Task goal:
Going through the data below, copy out each line where the word "popup" shows up.

Materials provided:
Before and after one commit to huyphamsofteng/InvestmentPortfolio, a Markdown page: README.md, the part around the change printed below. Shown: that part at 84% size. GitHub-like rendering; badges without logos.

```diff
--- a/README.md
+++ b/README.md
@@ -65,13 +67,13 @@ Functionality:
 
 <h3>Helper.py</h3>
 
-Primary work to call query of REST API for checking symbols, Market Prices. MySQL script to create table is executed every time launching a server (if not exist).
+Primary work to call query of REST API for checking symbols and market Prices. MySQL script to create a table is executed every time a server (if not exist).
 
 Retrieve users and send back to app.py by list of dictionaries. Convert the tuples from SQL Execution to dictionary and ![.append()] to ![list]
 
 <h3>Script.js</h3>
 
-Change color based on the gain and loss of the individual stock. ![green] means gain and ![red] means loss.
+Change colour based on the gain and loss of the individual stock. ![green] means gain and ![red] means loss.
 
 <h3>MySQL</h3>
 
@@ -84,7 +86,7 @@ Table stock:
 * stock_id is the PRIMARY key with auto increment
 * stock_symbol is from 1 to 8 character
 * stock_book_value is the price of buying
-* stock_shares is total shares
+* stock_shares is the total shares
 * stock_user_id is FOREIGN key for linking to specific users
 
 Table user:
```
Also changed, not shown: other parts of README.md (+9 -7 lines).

---

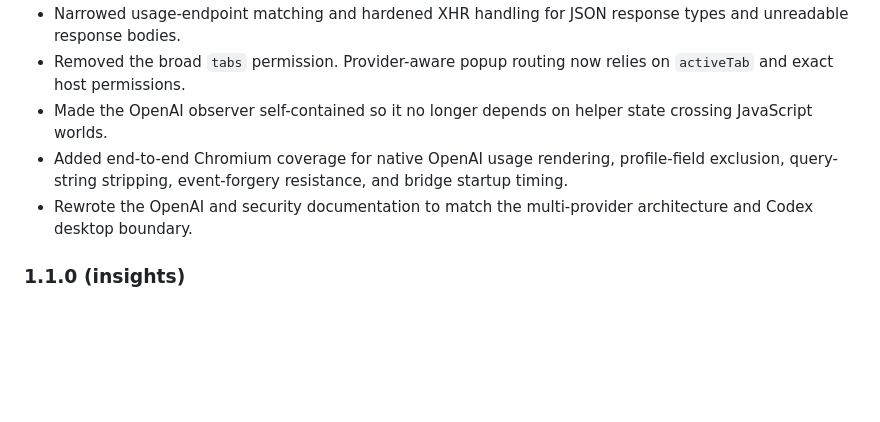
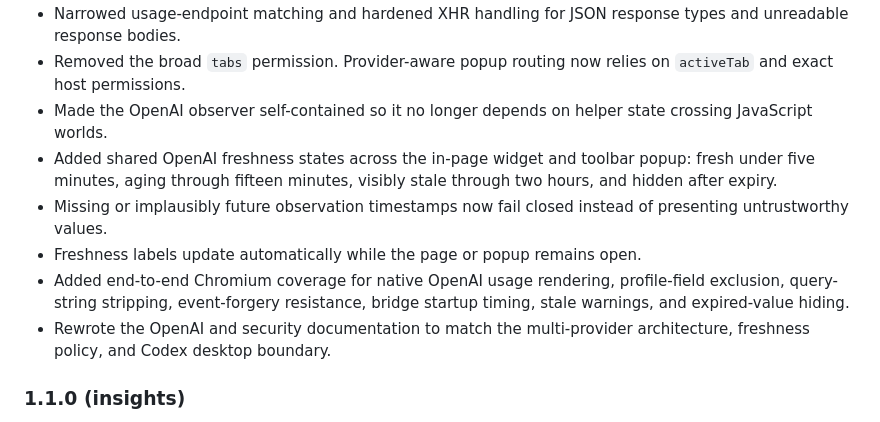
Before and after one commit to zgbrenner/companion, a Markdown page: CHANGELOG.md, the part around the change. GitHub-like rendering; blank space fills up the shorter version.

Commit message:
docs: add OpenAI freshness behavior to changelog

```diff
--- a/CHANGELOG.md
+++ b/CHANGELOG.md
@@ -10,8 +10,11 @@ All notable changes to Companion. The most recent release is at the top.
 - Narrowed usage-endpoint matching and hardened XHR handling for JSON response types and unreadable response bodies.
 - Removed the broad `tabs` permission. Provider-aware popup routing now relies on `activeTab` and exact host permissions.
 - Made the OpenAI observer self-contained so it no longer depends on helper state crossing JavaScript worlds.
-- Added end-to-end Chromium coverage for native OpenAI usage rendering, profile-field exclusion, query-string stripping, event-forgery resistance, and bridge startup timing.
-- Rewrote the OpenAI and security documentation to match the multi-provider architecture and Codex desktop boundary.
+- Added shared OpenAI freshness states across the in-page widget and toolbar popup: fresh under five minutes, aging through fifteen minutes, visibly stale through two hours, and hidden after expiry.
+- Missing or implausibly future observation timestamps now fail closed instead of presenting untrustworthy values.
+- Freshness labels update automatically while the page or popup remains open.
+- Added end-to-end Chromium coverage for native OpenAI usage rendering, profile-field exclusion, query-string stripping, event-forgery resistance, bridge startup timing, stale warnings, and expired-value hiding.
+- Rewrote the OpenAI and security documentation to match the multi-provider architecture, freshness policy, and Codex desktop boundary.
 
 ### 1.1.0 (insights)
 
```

The answer:
 - Removed the broad `tabs` permission. Provider-aware popup routing now relies on `activeTab` and exact host permissions.
+- Added shared OpenAI freshness states across the in-page widget and toolbar popup: fresh under five minutes, aging through fifteen minutes, visibly stale through two hours, and hidden after expiry.
+- Freshness labels update automatically while the page or popup remains open.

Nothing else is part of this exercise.